++++ EXERCISE INPUT
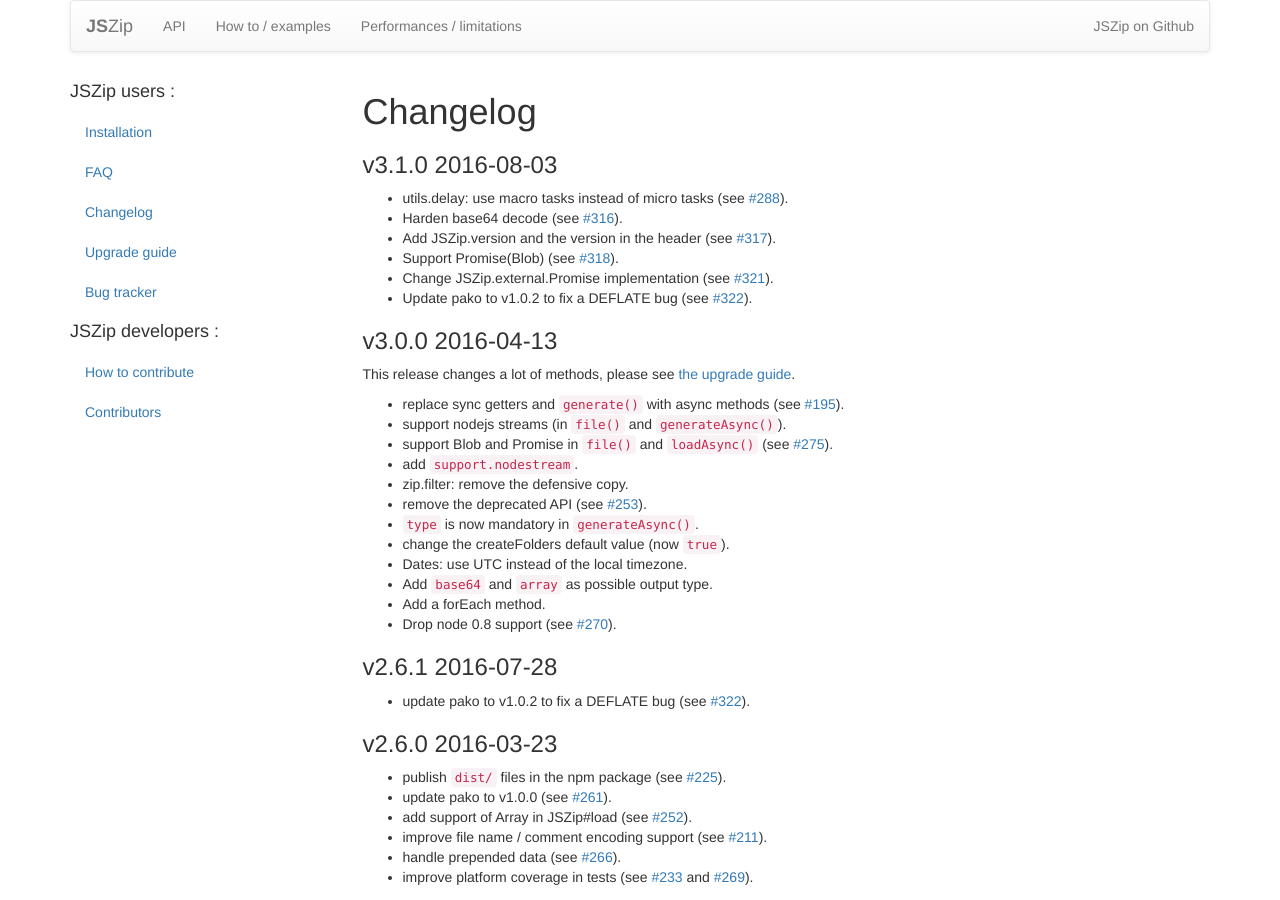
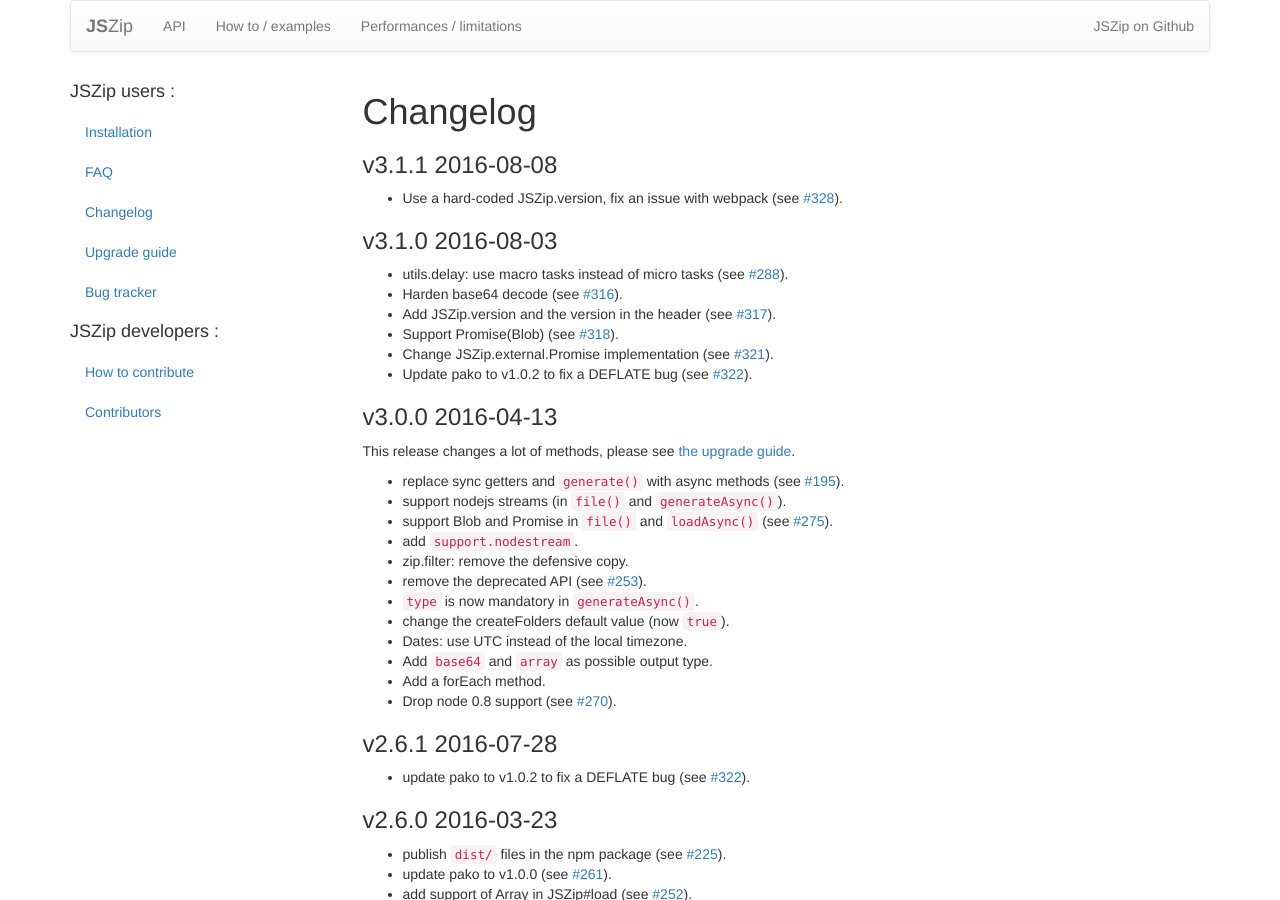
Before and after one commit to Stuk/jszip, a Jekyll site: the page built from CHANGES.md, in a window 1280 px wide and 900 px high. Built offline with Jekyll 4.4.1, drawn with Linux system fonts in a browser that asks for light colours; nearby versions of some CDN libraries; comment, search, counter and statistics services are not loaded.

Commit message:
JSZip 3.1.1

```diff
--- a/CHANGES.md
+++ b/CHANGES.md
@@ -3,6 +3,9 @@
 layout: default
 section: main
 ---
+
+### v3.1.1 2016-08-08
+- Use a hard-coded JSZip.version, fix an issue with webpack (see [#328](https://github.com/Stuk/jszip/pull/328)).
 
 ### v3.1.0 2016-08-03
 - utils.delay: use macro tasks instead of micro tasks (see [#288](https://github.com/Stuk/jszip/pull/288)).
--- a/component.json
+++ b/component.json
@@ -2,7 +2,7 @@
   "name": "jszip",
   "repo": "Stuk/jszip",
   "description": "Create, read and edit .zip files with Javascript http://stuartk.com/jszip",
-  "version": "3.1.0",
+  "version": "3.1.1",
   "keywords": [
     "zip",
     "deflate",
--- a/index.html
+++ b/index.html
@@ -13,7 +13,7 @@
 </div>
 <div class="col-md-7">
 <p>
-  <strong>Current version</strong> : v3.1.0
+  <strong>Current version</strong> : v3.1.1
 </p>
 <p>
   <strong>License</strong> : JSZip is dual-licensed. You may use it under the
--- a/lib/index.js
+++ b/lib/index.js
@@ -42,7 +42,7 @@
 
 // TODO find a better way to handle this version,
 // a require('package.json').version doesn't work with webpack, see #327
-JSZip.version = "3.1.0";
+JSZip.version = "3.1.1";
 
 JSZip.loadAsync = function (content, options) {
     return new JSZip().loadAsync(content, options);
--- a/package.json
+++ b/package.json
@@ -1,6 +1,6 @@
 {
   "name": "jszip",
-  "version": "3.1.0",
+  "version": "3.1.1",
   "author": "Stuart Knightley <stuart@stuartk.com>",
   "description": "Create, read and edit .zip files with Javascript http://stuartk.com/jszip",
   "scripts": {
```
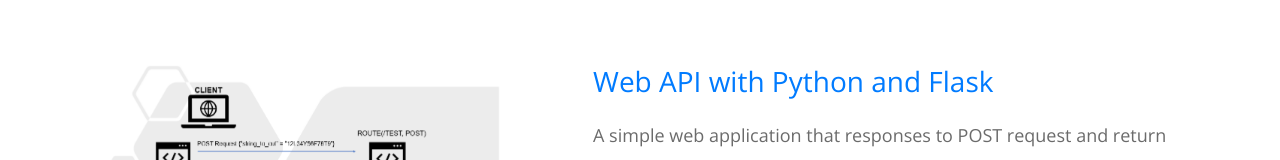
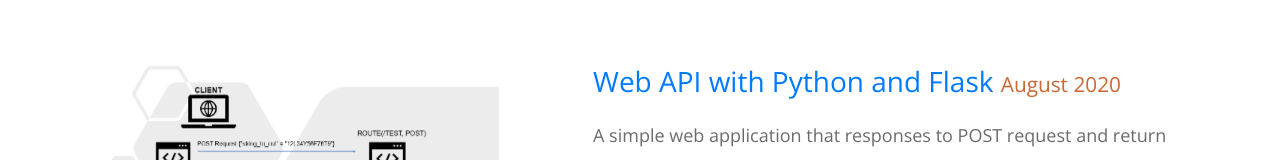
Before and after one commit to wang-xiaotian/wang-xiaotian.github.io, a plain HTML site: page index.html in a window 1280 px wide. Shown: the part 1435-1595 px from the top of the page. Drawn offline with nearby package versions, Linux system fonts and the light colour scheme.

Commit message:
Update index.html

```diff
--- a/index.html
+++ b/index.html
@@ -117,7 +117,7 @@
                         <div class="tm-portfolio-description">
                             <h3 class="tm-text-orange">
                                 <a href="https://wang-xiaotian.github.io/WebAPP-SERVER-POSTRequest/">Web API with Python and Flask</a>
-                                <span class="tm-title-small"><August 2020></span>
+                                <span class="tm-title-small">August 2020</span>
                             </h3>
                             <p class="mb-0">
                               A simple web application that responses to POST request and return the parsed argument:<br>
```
++++++++
→ **REQUIRED WORK**
Count the lines above that contain the word "index", and give only that number.

→ **SOLUTION**
8